Work to be completed: Go line by line through the data and copy those with the word "condition".

Records for this task section start

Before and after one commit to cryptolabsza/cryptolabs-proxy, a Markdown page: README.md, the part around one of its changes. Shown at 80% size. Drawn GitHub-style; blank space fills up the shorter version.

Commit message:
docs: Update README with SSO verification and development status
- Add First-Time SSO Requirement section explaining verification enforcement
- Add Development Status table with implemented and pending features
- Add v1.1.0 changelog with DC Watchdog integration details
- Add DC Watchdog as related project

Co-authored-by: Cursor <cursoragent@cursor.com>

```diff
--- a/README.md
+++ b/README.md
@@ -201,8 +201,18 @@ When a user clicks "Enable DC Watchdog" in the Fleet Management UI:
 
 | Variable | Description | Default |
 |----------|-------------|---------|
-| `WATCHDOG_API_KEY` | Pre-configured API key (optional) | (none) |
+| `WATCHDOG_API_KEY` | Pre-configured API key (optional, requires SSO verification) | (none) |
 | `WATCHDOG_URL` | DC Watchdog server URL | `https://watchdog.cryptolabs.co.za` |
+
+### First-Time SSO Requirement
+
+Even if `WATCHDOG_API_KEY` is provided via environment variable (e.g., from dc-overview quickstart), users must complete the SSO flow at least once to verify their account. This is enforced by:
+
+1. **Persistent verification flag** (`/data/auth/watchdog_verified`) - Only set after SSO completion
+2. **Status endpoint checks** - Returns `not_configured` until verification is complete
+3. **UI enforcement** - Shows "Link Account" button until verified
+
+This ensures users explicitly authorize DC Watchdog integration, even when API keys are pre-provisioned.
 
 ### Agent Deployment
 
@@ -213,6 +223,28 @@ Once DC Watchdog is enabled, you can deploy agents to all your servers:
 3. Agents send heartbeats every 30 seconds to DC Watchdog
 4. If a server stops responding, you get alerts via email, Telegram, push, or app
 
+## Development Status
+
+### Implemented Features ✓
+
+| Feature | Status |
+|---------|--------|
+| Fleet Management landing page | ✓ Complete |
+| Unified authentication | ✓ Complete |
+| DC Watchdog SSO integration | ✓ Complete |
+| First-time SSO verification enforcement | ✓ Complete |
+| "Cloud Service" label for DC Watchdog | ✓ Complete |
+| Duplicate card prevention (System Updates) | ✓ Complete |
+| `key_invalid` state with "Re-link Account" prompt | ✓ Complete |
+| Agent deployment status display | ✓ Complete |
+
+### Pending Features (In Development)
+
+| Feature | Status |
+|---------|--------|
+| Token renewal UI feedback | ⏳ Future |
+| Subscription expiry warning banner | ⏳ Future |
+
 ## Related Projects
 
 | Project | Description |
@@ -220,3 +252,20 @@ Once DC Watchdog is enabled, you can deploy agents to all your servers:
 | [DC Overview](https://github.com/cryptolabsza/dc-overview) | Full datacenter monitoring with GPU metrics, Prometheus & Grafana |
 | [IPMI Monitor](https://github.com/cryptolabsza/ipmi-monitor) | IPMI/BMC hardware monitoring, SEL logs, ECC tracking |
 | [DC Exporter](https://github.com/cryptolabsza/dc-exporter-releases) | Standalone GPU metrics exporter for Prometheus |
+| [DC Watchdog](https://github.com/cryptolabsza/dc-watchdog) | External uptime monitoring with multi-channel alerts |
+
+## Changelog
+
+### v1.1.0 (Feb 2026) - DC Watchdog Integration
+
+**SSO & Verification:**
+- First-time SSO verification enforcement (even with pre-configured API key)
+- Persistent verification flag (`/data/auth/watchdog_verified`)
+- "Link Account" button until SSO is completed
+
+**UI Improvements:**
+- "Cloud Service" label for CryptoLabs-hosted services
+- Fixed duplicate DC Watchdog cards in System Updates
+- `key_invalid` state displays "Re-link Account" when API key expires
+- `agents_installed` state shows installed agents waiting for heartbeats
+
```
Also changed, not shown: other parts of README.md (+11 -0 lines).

Records for this task section end
Records for this task section start

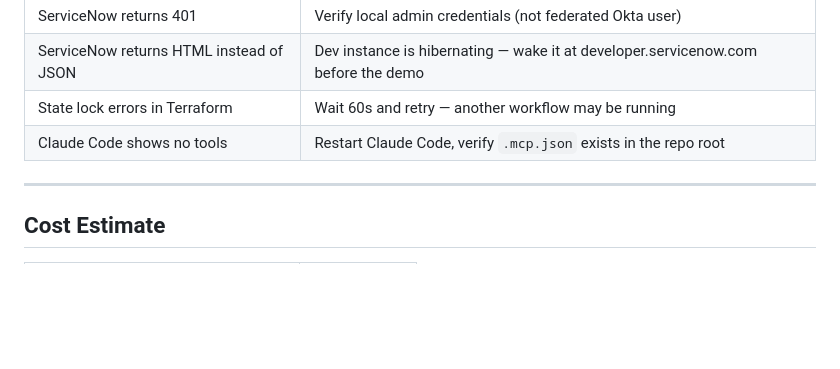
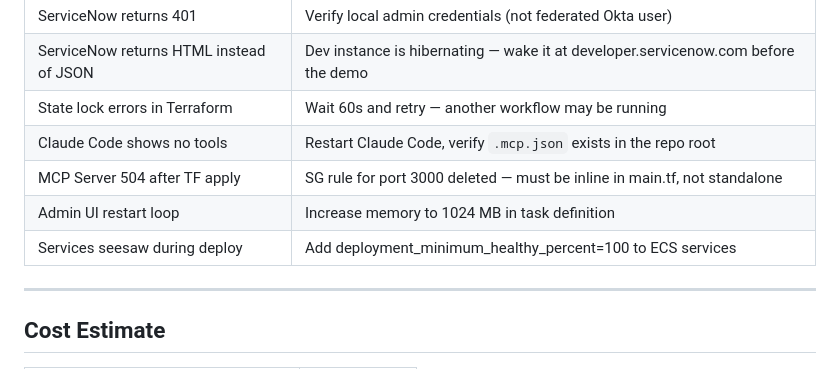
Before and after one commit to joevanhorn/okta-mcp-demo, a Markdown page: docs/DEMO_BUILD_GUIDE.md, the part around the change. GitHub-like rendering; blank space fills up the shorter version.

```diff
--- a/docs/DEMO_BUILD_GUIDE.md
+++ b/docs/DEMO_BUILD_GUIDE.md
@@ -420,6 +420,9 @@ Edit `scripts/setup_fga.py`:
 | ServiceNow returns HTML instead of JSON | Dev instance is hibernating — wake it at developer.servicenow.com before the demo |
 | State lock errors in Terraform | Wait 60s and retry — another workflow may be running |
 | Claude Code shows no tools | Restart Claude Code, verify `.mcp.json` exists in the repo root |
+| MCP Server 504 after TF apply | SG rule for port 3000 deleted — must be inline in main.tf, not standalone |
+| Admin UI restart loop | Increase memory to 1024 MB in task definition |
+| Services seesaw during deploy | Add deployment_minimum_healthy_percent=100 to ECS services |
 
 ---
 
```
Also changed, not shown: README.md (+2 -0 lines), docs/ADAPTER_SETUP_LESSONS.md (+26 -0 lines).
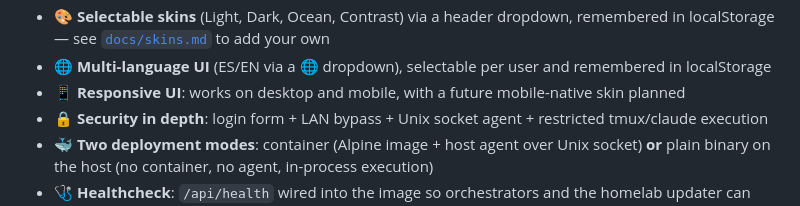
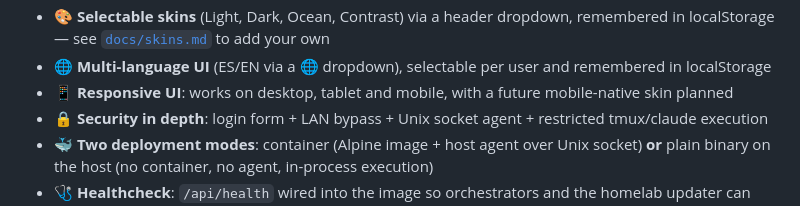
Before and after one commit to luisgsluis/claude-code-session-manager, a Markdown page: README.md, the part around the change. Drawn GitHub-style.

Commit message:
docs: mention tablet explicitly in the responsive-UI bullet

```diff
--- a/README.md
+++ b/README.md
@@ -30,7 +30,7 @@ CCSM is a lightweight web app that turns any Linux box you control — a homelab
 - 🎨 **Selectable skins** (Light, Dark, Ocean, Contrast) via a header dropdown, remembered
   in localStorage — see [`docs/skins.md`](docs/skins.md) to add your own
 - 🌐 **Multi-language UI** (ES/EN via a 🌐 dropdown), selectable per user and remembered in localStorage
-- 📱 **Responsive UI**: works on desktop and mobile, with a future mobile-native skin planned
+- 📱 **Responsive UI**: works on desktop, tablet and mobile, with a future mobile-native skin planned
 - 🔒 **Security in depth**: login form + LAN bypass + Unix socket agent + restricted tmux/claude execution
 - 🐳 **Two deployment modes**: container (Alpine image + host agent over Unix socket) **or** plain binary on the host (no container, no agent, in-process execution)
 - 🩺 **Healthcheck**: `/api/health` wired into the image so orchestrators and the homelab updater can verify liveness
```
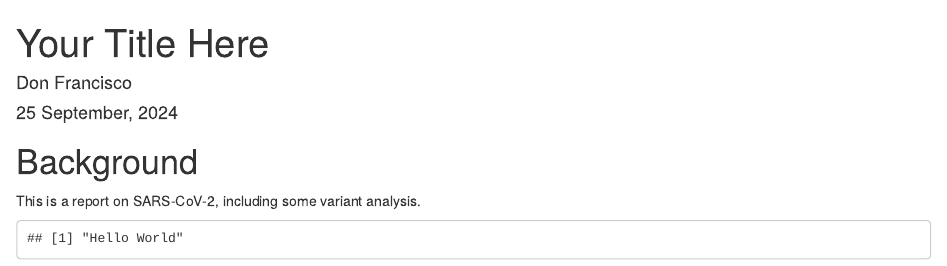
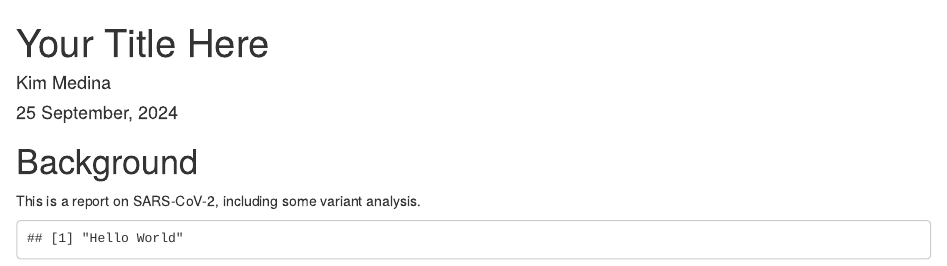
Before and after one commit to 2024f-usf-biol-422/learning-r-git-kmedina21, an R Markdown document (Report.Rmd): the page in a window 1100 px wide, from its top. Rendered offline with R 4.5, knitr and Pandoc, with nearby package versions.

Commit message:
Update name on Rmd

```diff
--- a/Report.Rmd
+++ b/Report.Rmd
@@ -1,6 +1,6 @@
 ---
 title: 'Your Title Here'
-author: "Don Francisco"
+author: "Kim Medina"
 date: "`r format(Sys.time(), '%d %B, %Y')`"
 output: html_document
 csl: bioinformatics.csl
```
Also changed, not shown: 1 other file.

Records for this task section end
Records for this task section start

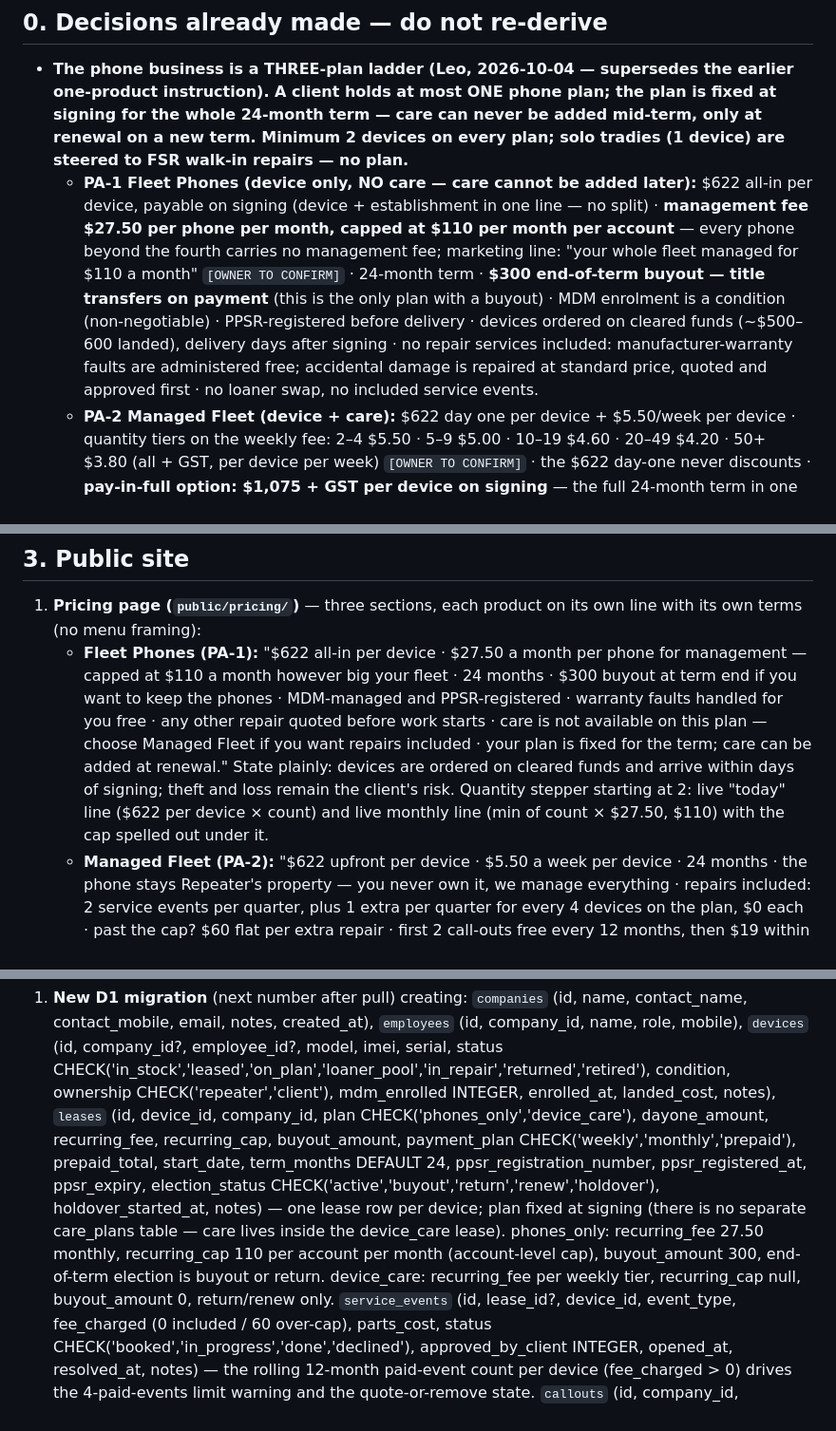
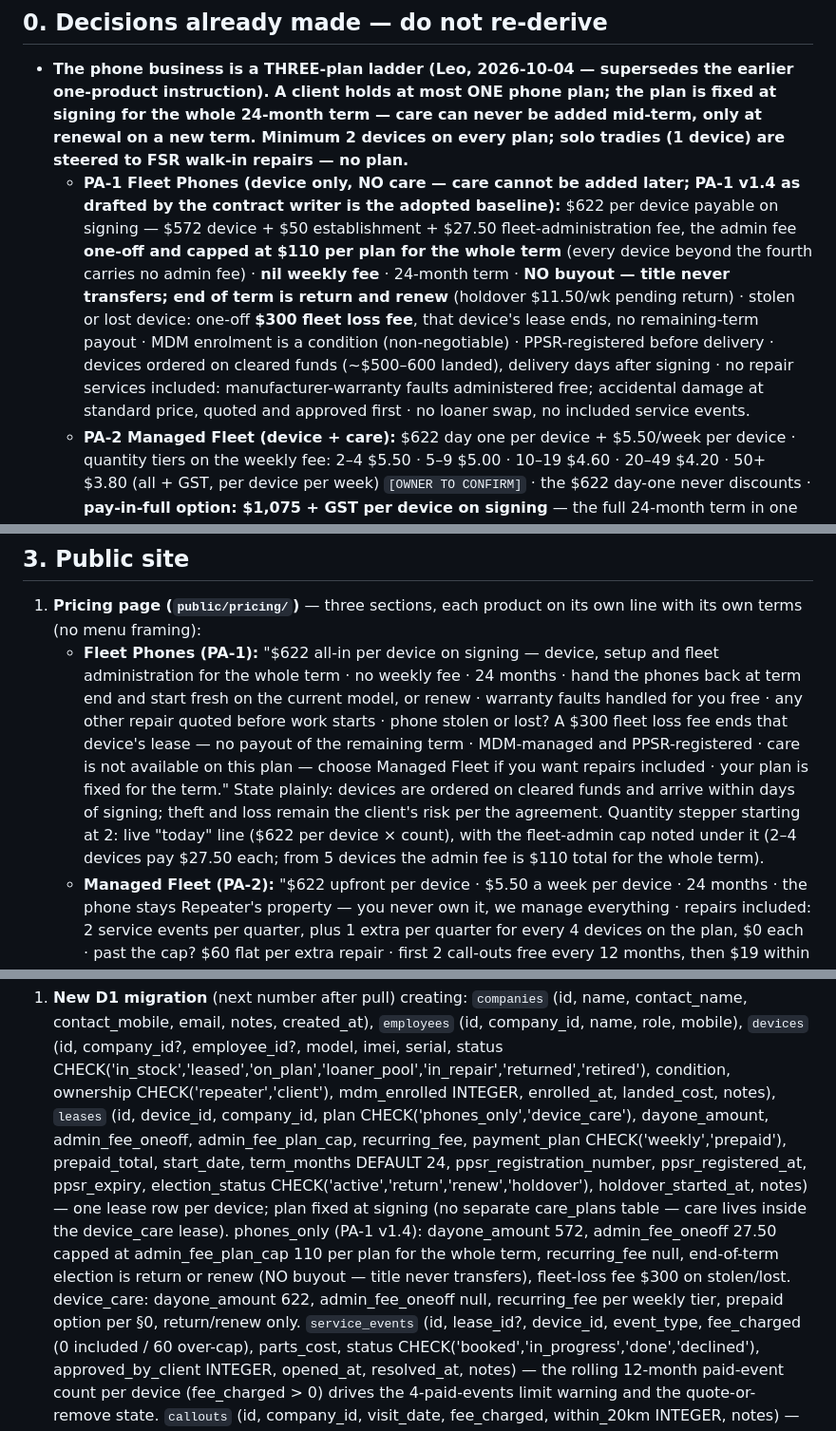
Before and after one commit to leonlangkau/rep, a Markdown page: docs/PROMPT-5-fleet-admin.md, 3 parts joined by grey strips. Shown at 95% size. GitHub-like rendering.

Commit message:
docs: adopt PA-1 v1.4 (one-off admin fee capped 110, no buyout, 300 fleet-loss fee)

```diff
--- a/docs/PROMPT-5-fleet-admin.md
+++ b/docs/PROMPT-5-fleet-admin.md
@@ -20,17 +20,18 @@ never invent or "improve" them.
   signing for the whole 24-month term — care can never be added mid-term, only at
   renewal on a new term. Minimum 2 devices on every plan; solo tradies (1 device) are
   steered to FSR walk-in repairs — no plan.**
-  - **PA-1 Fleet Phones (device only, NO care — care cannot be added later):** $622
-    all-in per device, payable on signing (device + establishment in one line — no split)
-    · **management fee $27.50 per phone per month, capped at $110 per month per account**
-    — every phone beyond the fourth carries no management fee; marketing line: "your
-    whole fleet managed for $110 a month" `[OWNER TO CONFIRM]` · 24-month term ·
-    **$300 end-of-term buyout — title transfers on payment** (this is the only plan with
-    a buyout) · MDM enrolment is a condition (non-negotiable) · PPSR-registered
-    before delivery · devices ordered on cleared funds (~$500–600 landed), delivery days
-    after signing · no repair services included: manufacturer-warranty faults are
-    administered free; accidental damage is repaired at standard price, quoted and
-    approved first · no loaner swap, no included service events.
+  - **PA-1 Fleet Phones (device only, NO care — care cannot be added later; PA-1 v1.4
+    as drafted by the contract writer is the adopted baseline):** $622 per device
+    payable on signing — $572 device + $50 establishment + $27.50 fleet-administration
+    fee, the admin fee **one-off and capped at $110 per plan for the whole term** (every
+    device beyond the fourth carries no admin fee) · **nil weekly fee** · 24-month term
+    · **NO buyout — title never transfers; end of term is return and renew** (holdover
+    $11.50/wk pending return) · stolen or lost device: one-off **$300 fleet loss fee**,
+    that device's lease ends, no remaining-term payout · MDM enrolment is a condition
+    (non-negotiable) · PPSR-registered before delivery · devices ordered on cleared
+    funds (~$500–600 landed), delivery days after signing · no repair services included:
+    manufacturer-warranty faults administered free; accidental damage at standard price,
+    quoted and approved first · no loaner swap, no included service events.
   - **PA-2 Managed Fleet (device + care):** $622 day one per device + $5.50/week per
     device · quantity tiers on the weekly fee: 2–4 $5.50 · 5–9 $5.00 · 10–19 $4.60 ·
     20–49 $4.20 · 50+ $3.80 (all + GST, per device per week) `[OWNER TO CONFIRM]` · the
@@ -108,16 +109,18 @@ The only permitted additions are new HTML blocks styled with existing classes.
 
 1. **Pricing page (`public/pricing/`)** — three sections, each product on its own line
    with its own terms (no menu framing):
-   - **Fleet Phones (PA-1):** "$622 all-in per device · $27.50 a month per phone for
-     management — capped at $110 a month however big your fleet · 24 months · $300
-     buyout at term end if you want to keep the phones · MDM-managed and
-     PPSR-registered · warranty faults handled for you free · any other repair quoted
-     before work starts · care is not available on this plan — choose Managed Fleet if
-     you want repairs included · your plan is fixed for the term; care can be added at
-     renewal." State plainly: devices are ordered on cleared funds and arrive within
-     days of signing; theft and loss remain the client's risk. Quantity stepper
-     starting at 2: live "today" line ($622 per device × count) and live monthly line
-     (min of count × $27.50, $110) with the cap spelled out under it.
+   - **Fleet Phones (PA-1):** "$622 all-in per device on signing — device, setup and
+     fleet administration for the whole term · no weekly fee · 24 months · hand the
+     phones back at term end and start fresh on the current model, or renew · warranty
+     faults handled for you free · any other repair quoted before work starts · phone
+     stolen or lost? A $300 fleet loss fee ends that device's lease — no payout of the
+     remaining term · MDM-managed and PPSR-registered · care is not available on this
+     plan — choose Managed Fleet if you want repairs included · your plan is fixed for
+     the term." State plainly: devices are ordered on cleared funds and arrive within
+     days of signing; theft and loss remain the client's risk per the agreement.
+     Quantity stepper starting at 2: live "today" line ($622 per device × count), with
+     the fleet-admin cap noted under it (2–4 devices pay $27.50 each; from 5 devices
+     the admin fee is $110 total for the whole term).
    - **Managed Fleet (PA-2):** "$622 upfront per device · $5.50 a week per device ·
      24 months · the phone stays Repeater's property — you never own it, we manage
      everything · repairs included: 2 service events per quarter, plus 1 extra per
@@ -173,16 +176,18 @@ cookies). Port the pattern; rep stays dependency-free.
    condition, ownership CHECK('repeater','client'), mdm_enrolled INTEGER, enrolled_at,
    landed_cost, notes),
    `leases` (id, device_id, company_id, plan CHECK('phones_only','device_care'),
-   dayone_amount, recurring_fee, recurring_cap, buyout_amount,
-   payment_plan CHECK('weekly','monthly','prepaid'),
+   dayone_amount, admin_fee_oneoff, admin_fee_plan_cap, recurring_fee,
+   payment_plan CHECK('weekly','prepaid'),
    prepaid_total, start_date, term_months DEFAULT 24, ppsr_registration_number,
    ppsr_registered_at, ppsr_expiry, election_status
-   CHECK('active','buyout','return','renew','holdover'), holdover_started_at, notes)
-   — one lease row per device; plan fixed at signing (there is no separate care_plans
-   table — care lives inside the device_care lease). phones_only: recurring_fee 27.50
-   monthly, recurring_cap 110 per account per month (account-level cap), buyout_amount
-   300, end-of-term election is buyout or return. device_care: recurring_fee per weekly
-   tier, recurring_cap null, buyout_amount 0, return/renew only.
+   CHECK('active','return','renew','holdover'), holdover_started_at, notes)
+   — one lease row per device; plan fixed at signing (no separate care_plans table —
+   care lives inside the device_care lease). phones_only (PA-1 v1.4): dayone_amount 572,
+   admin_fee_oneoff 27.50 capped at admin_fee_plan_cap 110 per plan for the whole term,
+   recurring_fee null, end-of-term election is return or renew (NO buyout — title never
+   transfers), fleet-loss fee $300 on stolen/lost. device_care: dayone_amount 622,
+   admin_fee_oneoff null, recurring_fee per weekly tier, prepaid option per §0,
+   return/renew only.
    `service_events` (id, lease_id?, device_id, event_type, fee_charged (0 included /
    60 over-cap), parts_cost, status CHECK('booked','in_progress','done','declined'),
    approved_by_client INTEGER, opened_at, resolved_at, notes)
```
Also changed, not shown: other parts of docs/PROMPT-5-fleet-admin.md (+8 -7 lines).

Records for this task section end

Written solution:
-    a buyout) · MDM enrolment is a condition (non-negotiable) · PPSR-registered
+    that device's lease ends, no remaining-term payout · MDM enrolment is a condition
    condition, ownership CHECK('repeater','client'), mdm_enrolled INTEGER, enrolled_at,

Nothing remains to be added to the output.